Consumers are constantly faced (as I’m sure you’re well aware) with contractor controversy. In order to avoid conflict of interest self-diagnosis of the Condition of the environment and in an effort to successfully identify and address the safety and health issues of a mold claim the IICRC went into the definitions it did. Using those definitions, making sure to involve themselves (Consumer) with their IEP helps them to reduce contractor controversy (perhaps they seem to think one contractor is up selling a job when in reality the other contractor is not doing all necessary, or vice versa, for example) and become more empowered to manage their own claim alongside the IEP and Remediator they’ve chosen to work with.
Acting as one’s own third-party has been a compromising position for Remediators in courts of law all over this country. Avoiding the conflict in the first place is in the best interest of everyone involved. Like I said earlier I understand everyone wanting to be in a defensible position. I was just trying to apply things in a clear manner for the Consumer so as to make sure they understand how to avoid some of the unwanted situations that come up occasionally.
For more on this Standard I typically go to the IICRC S520 technical advisor. I hope this post doesn’t offend anyone. Just trying to clarify my point’s perspective.
Wow, I am not charging enough for my protocols.
I do not thing it offended anybody, just confused them. You got to understand that most of our members are ordinary home inspectors, they do not specialize in mold, so you will need to say things in simpler terms.
Even I had a hard time following. It is like explaining infrared cameras to me, since I have not taken the training, I do not understand the more technical threads about thermography.

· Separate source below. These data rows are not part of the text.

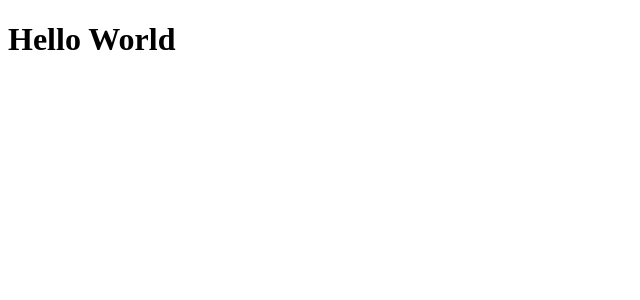
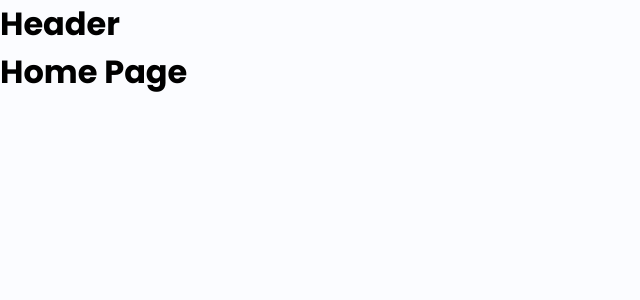
Before and after one commit to dmeneres/rocket-to-react, a React (Vite) app: page / in a window 1280 px wide. Shown: the top 300 px of the page, without its empty margins (0-640 px from the left). Built offline with nearby package versions, Linux system fonts and the light colour scheme.

Commit message:
header, routes and globalstyle

```diff
--- a/index.html
+++ b/index.html
@@ -2,8 +2,15 @@
 <html lang="en">
   <head>
     <meta charset="UTF-8" />
+
+    <link rel="preconnect" href="https://fonts.googleapis.com">
+    <link rel="preconnect" href="https://fonts.gstatic.com" crossorigin>
+
     <link rel="icon" type="image/svg+xml" href="/rocket-to-react-favicon.svg" />
     <meta name="viewport" content="width=device-width, initial-scale=1.0" />
+
+    <link href="https://fonts.googleapis.com/css2?family=Poppins:wght@300;400;500;600;700&display=swap" rel="stylesheet">
+
     <title>Rocket to React</title>
   </head>
   <body>
--- a/package.json
+++ b/package.json
@@ -10,11 +10,14 @@
   },
   "dependencies": {
     "react": "^18.2.0",
-    "react-dom": "^18.2.0"
+    "react-dom": "^18.2.0",
+    "react-router-dom": "^6.8.0",
+    "styled-components": "^5.3.6"
   },
   "devDependencies": {
     "@types/react": "^18.0.26",
     "@types/react-dom": "^18.0.9",
+    "@types/styled-components": "^5.1.26",
     "@vitejs/plugin-react": "^3.0.0",
     "typescript": "^4.9.3",
     "vite": "^4.0.0"
--- a/src/App.tsx
+++ b/src/App.tsx
@@ -1,6 +1,17 @@
+import { BrowserRouter } from "react-router-dom";
+import { ThemeProvider } from "styled-components";
+import { Router } from "./Routes";
+import { GlobalStyle } from "./styles/global";
+import { defaultTheme } from "./styles/themes/default";
+
 function App() {
   return (
-    <h1>Hello World</h1>
+    <ThemeProvider theme={defaultTheme}>
+      <GlobalStyle />
+      <BrowserRouter>
+        <Router />
+      </BrowserRouter>
+    </ThemeProvider>
   )
 }
 
--- /dev/null
+++ b/src/Routes.tsx
@@ -0,0 +1,13 @@
+import { Route, Routes } from "react-router-dom";
+import { DefaultLayout } from "./layouts/DefaultLayout";
+import { HomePage } from "./pages/Home";
+
+export function Router() {
+  return (
+    <Routes>
+      <Route path="/" element={<DefaultLayout />}>
+        <Route path="/" element={<HomePage />} />
+      </Route>
+    </Routes>
+  )
+}
--- /dev/null
+++ b/src/components/Header/index.tsx
@@ -0,0 +1,5 @@
+export function Header() {
+  return (
+    <h1>Header</h1>
+  )
+}
--- /dev/null
+++ b/src/layouts/DefaultLayout/index.tsx
@@ -0,0 +1,12 @@
+import { Outlet } from "react-router-dom";
+import { Header } from "../../components/Header";
+import { LayoutContainer } from "./styles";
+
+export function DefaultLayout() {
+  return (
+    <LayoutContainer>
+      <Header />
+      <Outlet />
+    </LayoutContainer>
+  )
+}
--- /dev/null
+++ b/src/layouts/DefaultLayout/styles.ts
@@ -0,0 +1,3 @@
+import styled from "styled-components";
+
+export const LayoutContainer = styled.header``
--- /dev/null
+++ b/src/pages/Home/index.tsx
@@ -0,0 +1,5 @@
+export function HomePage() {
+  return (
+    <h1>Home Page</h1>
+  )
+}
--- /dev/null
+++ b/src/styles/global.ts
@@ -0,0 +1,36 @@
+import { createGlobalStyle } from "styled-components";
+
+export const GlobalStyle = createGlobalStyle`
+  * {
+    margin: 0;
+    padding: 0;
+    box-sizing: border-box;
+    outline: none;
+  }
+
+  body {
+    background: ${({ theme }) => theme.colors["base-background"]};
+    color: ${({ theme }) => theme.colors["base-text"]};
+    -webkit-font-smoothing: antialiased;
+  }
+
+  body, input, textarea, button {
+    font-family: "Poppins";
+    font-weight: 300;
+    font-size: 16px;
+  }
+
+  button {
+    cursor: pointer;
+  }
+
+  a {
+    text-decoration: none;
+  }
+
+  input::-webkit-outer-spin-button,
+  input::-webkit-inner-spin-button {
+    -webkit-appearance: none;
+    margin: 0;
+  }
+`
--- /dev/null
+++ b/src/styles/themes/default.ts
@@ -0,0 +1,11 @@
+export const defaultTheme = {
+  colors: {
+    "base-background": "#FBFCFF",
+    "base-button-selected" : "rgba(0, 147, 255, 0.5)",
+    "base-button": "rgba(64, 71, 86, 0.2)",
+    "base-header": "rgba(156, 171, 207, 0.5)",
+    "base-text": "#000000",
+    "base-card": "#9CABCF",
+    "base-title": "#0093FF",
+  }
+}
```
Also changed, not shown: src/@types/styled.d.ts (added, +8 -0 lines), src/pages/Home/styles.ts (added), 1 other file (tests, documents, lock files or other folders).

I, myself, prefer to preform some testing first before calling for a protocol to be written. Some times the mold tests come back not considered toxic. In most of those cases a protocol would not need to be written. Visual inspection and some clearance testing after clean up, just in case, but not a full blown protocol written. But in the mold field everybody does things different even if they have the same training.